Do you enjoy the beauty of camellias in your part of the world?

[All camellias are from my Mum’s garden, except for the nursery example]

Writing, Nature and Presence

Recently I attended the inaugural Eleanor Dark lecture which formally closed the Blue Mountains program of the 2017 Sydney Writers’ Festival. The lecture, held at the grand old Carrington Hotel, was given by Delia Falconer.

Falconer is known for her novels including The Service of Clouds which I’ve referred to previously as one of the books that is intricately linked to the fictional world of the Blue Mountains. Falconer’s book on Sydney as part of the series of books on the Australian capital cities was also wonderfully evocative of place, history and atmosphere. And so it was with interest that I attended this lecture which had as its focus the themes of writing, nature and presence.
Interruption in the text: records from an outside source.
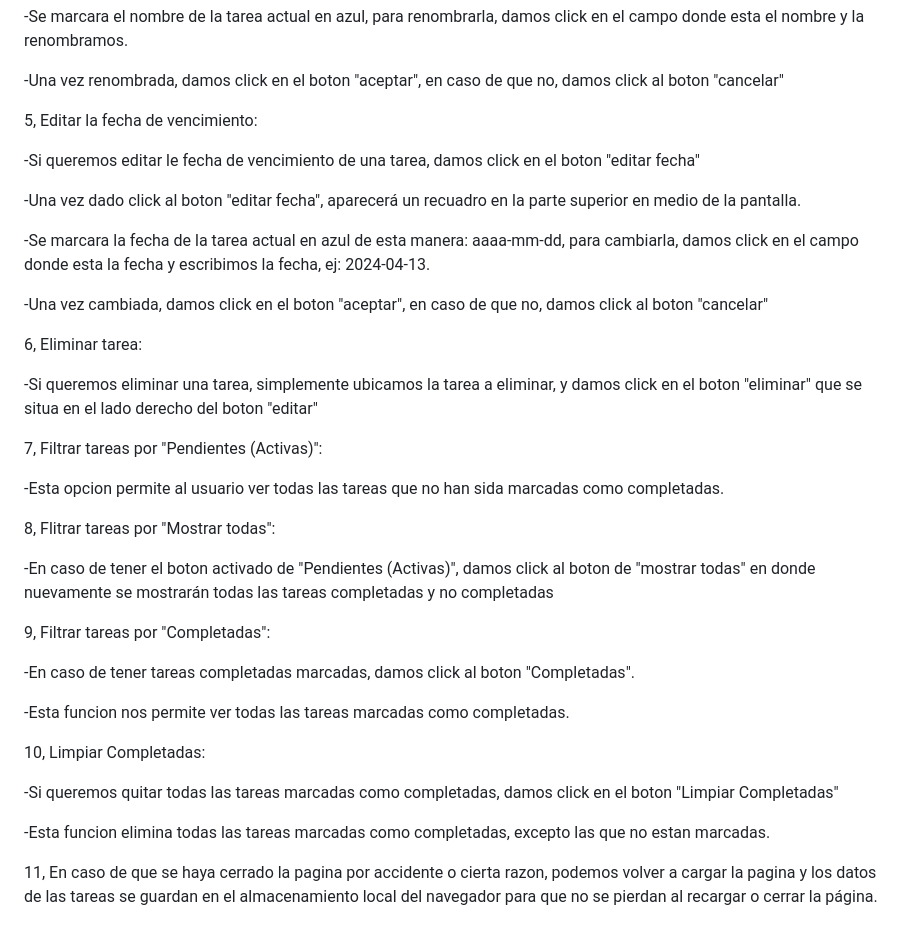
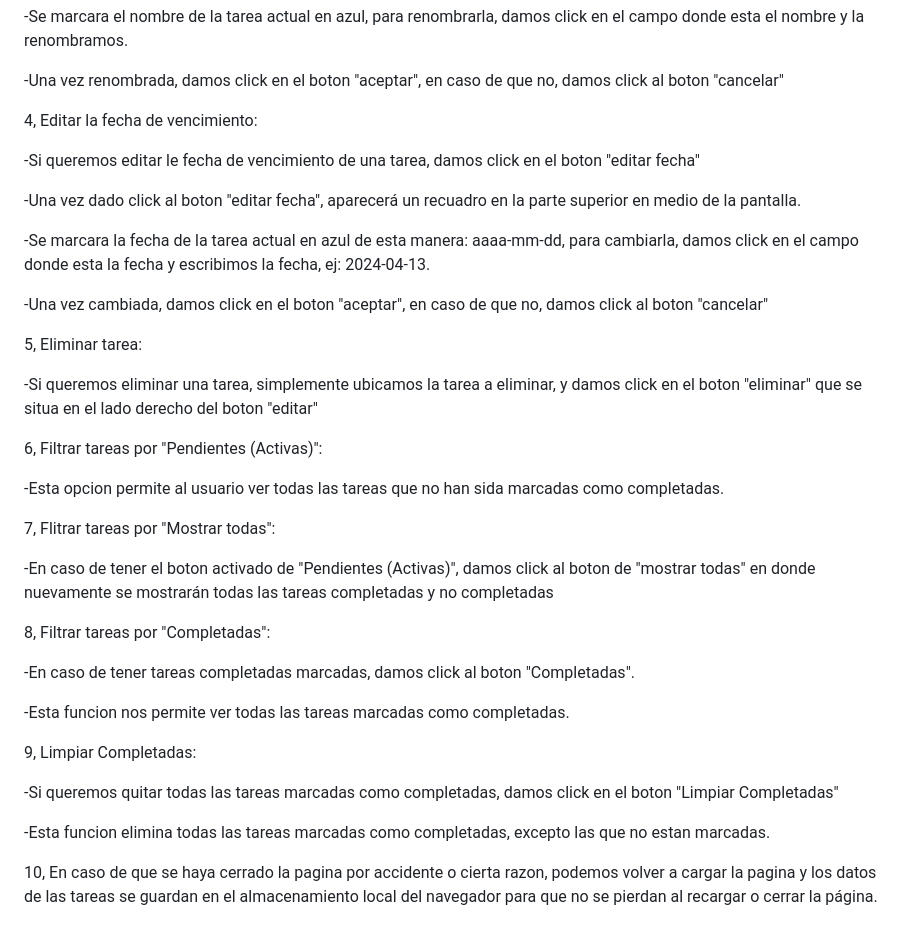
Before and after one commit to HumbertoZaidDiazSanchez/Proyecto1erDepartamental, a Markdown page: README.md, the part around the change. Rendered like a GitHub page.

```diff
--- a/README.md
+++ b/README.md
@@ -28,7 +28,7 @@ Una vez cargada la pagina, se nos mostrará un recuadro blanco con ciertas funci
 
 -Una vez renombrada, damos click en el boton "aceptar", en caso de que no, damos click al boton "cancelar"
 
-5, Editar la fecha de vencimiento:
+4, Editar la fecha de vencimiento:
 
 -Si queremos editar le fecha de vencimiento de una tarea, damos click en el boton "editar fecha"
 
@@ -38,28 +38,28 @@ Una vez cargada la pagina, se nos mostrará un recuadro blanco con ciertas funci
 
 -Una vez cambiada, damos click en el boton "aceptar", en caso de que no, damos click al boton "cancelar"
 
-6, Eliminar tarea:
+5, Eliminar tarea:
 
 -Si queremos eliminar una tarea, simplemente ubicamos la tarea a eliminar, y damos click en el boton "eliminar" que se situa en el lado derecho del boton "editar"
 
-7, Filtrar tareas por "Pendientes (Activas)":
+6, Filtrar tareas por "Pendientes (Activas)":
 
 -Esta opcion permite al usuario ver todas las tareas que no han sida marcadas como completadas.
 
-8, Flitrar tareas por "Mostrar todas":
+7, Flitrar tareas por "Mostrar todas":
 
 -En caso de tener el boton activado de "Pendientes (Activas)", damos click al boton de "mostrar todas" en donde nuevamente se mostrarán todas las tareas completadas y no completadas
 
-9, Filtrar tareas por "Completadas":
+8, Filtrar tareas por "Completadas":
 
 -En caso de tener tareas completadas marcadas, damos click al boton "Completadas".
 
 -Esta funcion nos permite ver todas las tareas marcadas como completadas.
 
-10, Limpiar Completadas:
+9, Limpiar Completadas:
 
 -Si queremos quitar todas las tareas marcadas como completadas, damos click en el boton "Limpiar Completadas"
 
 -Esta funcion elimina todas las tareas marcadas como completadas, excepto las que no estan marcadas.
 
-11, En caso de que se haya cerrado la pagina por accidente o cierta razon, podemos volver a cargar la pagina y los datos de las tareas se guardan en el almacenamiento local del navegador para que no se pierdan al recargar o cerrar la página.
+10, En caso de que se haya cerrado la pagina por accidente o cierta razon, podemos volver a cargar la pagina y los datos de las tareas se guardan en el almacenamiento local del navegador para que no se pierdan al recargar o cerrar la página.
```
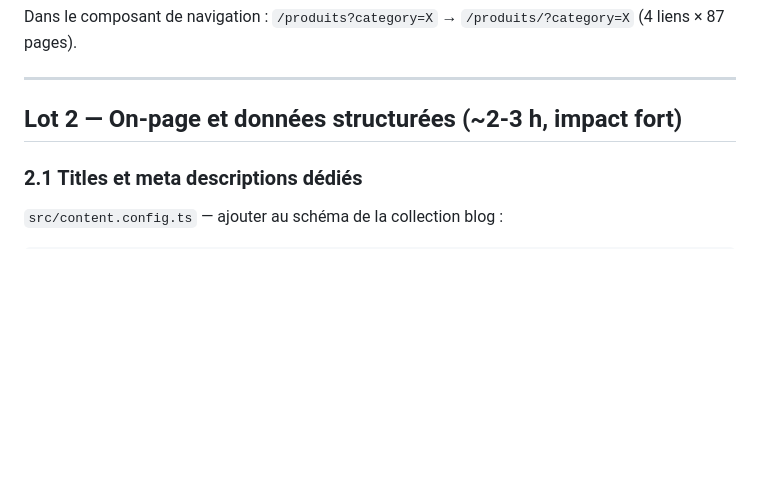
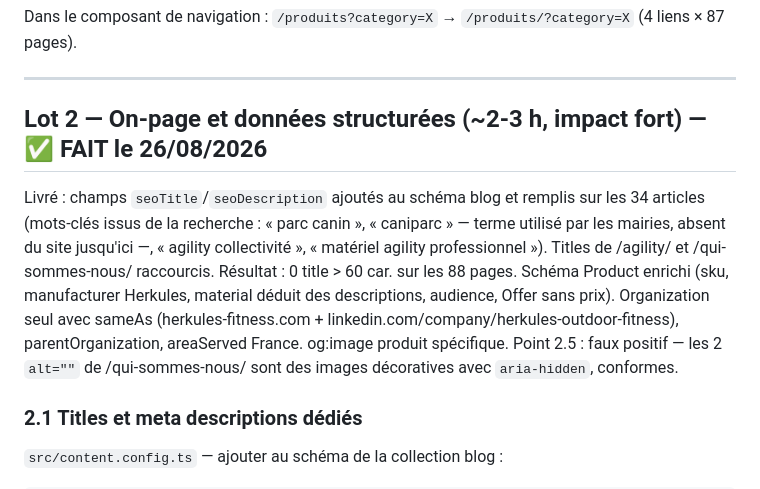
Before and after one commit to antoineallaux/woof, a Markdown page: docs/ACTION-PLAN.md, the part around the change. Drawn GitHub-style; blank space fills up the shorter version.

Commit message:
docs: lot 2 marqué fait dans le plan d'action SEO
Co-Authored-By: Claude Fable 5 <noreply@anthropic.com>
Claude-Session: https://claude.ai/code/session_01WijHAUhEHJC3Z9BYpCpLHH

```diff
--- a/docs/ACTION-PLAN.md
+++ b/docs/ACTION-PLAN.md
@@ -53,7 +53,9 @@ Dans le composant de navigation : `/produits?category=X` → `/produits/?categor
 
 ---
 
-## Lot 2 — On-page et données structurées (~2-3 h, impact fort)
+## Lot 2 — On-page et données structurées (~2-3 h, impact fort) — ✅ FAIT le 26/08/2026
+
+Livré : champs `seoTitle`/`seoDescription` ajoutés au schéma blog et remplis sur les 34 articles (mots-clés issus de la recherche : « parc canin », « caniparc » — terme utilisé par les mairies, absent du site jusqu'ici —, « agility collectivité », « matériel agility professionnel »). Titles de /agility/ et /qui-sommes-nous/ raccourcis. Résultat : 0 title > 60 car. sur les 88 pages. Schéma Product enrichi (sku, manufacturer Herkules, material déduit des descriptions, audience, Offer sans prix). Organization seul avec sameAs (herkules-fitness.com + linkedin.com/company/herkules-outdoor-fitness), parentOrganization, areaServed France. og:image produit spécifique. Point 2.5 : faux positif — les 2 `alt=""` de /qui-sommes-nous/ sont des images décoratives avec `aria-hidden`, conformes.
 
 ### 2.1 Titles et meta descriptions dédiés
 `src/content.config.ts` — ajouter au schéma de la collection blog :
```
It was fitting that Falconer was chosen to deliver the inaugural lecture as she had written part of The Service of Clouds whilst in residence at Varuna, the National Writers House bequeathed by the Dark family. Falconer spoke of her time there with fondness, of coming across Eleanor Dark’s gardening journal which illustrated her exacting practical mind, and the joy that Dark took in the local eccentricity of Katoomba life along with the magnificent landscape.

Falconer noted that part of the motivation behind Dark’s landmark trilogy The Timeless Land was distaste at the mindless celebrations around the sesquicentenary of European settlement. Dark’s response was to carefully research and write a fictional account of the early years of the colony from the viewpoint of the colonisers and the Aboriginals; this may be seen as clunky from our current perspective but it was revolutionary at the time. The natural world featured strongly in these books, and Falconer quoted someone as saying that Dark’s work gave the reader a sense of sunlight and the scent of boronia. It can be seen as a precursor to Australian nature writing.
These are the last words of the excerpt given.